  7. The top larger number is the systolic pressure which measures the pressure generated when the heart pumps. It reflects the pressure of the blood against the artery walls. The bottom smaller number is the diastolic pressure and is the pressure in the arteries while the heart is filling and resting between pumping. A persistently high pressure in either reading can damage vital organs or the blood vessels in the long term.

Question by rachel

My father, now in his 70s, previously had a heart attack 10 years ago. He continues on medication, but his last heart check was more than 4 years ago, and he doesn't want to go anymroe saying he 'feels fine and so,... is fine'!

Since he is taking his medication regulary, and goes for a walk almost everyday, is that as best as he can do, and can get? I guess he thinks there is not much point going for more tests as he is already doing what is right, so doesn't want any more worry, or bad news, or restrictions in his lifestyle.

He also read somewhere that eggs are actually okay ( its got cholesterol but the 'good' cholesterol, he claims) and that nuts are good for the heart. I have read about almonds and walnuts, but does that apply equally to the general groundnuts that are available easily and locally?
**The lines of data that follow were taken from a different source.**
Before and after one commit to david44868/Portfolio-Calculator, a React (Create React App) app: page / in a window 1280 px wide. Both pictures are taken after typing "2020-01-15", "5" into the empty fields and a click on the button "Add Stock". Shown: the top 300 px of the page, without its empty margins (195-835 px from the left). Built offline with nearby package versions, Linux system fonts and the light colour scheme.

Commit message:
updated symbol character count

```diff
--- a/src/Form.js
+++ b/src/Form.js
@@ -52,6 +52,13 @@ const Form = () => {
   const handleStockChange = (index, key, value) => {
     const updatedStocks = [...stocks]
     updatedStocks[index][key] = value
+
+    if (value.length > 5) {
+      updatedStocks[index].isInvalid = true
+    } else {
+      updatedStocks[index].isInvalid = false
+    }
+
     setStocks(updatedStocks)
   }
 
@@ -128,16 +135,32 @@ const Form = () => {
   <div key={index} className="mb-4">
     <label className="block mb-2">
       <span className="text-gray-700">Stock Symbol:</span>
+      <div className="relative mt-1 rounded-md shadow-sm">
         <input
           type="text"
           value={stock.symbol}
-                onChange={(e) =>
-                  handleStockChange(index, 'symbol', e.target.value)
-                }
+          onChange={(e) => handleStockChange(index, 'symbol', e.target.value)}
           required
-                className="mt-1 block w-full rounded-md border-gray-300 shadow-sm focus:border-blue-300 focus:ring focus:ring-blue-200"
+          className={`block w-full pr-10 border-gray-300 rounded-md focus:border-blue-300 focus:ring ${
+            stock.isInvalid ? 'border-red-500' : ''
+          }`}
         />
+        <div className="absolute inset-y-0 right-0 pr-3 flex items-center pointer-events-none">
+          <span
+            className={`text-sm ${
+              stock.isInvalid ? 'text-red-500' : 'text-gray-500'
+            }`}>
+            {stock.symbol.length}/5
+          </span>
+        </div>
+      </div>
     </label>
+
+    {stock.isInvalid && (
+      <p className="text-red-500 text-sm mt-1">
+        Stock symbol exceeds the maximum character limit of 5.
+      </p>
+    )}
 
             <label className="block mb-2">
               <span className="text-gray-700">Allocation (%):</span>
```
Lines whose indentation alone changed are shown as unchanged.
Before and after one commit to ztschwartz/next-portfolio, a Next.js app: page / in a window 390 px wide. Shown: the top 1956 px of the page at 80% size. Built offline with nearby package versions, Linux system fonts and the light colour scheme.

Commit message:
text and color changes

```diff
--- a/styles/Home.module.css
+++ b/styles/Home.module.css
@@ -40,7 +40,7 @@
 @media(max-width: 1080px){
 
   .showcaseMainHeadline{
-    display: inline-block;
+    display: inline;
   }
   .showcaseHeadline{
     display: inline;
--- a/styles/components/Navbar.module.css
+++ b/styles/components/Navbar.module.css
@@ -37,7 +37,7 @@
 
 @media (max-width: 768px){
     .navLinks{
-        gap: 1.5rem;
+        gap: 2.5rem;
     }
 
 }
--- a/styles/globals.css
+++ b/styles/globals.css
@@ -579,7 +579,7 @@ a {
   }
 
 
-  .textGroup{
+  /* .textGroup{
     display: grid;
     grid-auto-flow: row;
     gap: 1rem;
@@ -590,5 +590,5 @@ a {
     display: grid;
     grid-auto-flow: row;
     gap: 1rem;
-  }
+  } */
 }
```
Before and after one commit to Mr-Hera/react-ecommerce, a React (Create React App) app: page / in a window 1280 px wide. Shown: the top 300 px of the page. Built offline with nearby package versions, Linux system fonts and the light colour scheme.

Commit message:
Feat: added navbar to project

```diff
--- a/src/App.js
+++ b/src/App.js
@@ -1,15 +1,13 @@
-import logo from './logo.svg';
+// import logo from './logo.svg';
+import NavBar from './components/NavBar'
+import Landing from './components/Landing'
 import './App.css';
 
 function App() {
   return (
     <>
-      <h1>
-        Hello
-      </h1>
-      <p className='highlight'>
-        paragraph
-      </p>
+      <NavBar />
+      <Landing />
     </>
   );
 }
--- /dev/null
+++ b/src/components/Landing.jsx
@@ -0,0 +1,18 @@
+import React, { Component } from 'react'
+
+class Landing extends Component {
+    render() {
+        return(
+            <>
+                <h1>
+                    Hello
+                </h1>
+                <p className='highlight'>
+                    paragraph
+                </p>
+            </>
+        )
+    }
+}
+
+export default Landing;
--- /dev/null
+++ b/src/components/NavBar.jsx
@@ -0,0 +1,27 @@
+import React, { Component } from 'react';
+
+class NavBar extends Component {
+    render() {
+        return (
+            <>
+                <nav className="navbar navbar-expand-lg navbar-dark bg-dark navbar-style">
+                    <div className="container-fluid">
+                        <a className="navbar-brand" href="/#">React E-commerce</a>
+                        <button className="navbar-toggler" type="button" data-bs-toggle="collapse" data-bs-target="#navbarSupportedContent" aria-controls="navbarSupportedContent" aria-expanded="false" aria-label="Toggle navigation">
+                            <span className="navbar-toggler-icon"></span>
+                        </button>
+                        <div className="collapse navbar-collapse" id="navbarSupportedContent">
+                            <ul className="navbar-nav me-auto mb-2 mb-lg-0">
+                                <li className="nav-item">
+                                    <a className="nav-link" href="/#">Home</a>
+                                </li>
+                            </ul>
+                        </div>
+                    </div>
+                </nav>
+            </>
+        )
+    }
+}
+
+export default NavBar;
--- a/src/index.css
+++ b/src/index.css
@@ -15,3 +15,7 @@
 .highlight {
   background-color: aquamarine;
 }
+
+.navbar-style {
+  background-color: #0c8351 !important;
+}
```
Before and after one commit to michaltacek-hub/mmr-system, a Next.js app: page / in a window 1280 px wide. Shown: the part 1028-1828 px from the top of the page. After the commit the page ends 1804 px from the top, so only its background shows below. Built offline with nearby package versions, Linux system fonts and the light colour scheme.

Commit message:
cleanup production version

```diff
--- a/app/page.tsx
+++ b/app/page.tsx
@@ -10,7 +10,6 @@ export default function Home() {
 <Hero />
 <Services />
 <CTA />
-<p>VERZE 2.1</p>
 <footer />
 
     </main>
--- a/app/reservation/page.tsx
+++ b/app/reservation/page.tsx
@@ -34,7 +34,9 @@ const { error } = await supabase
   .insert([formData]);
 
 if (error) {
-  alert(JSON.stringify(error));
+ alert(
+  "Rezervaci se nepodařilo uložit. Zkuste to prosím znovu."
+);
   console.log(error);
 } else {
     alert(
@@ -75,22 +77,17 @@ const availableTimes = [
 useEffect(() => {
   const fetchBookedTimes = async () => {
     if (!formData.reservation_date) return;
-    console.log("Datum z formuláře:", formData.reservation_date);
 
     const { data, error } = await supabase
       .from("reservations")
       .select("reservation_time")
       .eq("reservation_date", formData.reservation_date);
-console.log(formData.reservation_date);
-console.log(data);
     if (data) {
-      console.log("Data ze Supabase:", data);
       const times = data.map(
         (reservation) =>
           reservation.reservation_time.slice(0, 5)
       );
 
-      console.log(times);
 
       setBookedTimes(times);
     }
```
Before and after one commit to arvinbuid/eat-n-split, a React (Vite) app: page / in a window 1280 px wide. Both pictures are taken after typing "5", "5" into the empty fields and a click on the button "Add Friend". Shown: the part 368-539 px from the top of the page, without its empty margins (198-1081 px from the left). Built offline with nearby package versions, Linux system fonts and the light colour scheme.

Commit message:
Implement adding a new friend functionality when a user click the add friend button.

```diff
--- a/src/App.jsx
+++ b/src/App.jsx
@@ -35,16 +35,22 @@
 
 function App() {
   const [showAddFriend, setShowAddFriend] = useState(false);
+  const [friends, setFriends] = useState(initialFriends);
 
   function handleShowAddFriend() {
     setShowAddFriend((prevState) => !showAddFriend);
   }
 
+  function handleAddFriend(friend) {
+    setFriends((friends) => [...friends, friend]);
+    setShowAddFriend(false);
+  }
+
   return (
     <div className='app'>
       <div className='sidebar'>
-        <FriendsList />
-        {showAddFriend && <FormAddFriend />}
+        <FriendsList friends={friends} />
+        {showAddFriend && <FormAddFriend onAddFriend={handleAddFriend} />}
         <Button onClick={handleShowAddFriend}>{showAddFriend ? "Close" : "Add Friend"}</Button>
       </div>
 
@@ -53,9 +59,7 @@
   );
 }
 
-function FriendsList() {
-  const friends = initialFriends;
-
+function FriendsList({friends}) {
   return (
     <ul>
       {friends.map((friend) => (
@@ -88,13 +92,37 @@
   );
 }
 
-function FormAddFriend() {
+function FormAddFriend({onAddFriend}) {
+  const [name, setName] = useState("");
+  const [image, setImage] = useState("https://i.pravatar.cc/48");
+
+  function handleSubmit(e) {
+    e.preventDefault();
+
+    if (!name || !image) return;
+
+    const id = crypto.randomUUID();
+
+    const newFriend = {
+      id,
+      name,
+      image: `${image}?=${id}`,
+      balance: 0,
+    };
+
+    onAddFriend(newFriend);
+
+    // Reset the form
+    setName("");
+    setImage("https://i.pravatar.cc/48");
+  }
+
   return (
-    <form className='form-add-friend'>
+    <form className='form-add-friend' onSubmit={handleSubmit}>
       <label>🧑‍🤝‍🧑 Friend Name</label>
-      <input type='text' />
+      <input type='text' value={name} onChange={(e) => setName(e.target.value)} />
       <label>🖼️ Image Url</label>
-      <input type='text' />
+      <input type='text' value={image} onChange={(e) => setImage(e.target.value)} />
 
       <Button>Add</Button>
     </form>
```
He says that its not mentioned because the western countries do not grow it, so they don't publicise it as well as the almonds, etc.

Can you please help verfiy/clarify.

Thank you very much

Answered by Dr Peter Ting, Consultant, Department of Cardiology, National Heart Centre Singapore

Regular heart checks are good but not entirely necessary. The main thing is to ensure that all the risk factors for coronary artery disease are well controlled if not corrected.

This can be achieved through lifestyle changes and medications, and is the best thing that one can do to prevent another heart attack. Regular heart checks with a doctor can help by detecting any subtle changes in a patient’s condition or any new symptoms. They also serve to help the doctor ensure that the risk factors are in fact optimally controlled and implement the appropriate measures if they are not. You are right, many times patients are so comfortable with their current lifestyles that they do not wish to see to doctor and get told of more “restrictions”!

Eggs are actually a good source of protein and nutrition. More recent studies have shown that a moderate consumption of eggs (up to one a day) does not seem to increase the heart disease risk in healthy individuals, however it should still be taken in moderation. Try removing or having less of the yolk, which contains most of the fat and cholesterol. More important than dietary cholesterol, is the type and amount of dietary fats in the diet. Saturated and trans fats are the “bad” fats found in animal fat, fatty meats, dairy products, cakes, certain oils like coconut or palm oil, fried snacks etc. These fats are more likely to raise the total and “bad” cholesterol or LDL. Conversely healthier fats like mono or polyunsaturated fats can reduce the total or LDL cholesterol.

Most nuts appear to be healthy, but some are probably better. Nuts usually contain the healthier fats mentioned above. Walnuts, almonds, macadamias, hazelnuts and pecans all seem to be heart healthy, and even perhaps peanuts. Some nuts also contain omega-3 fatty acids or beneficial vitamins. Nuts make a healthier snack substitute for other less healthy snacks such as chips, French fries or cookies. However all things in moderation, nuts are very calorie rich, and if taken in large amounts can lead to weight gain and even obesity which has its own health risks.

Ref: V10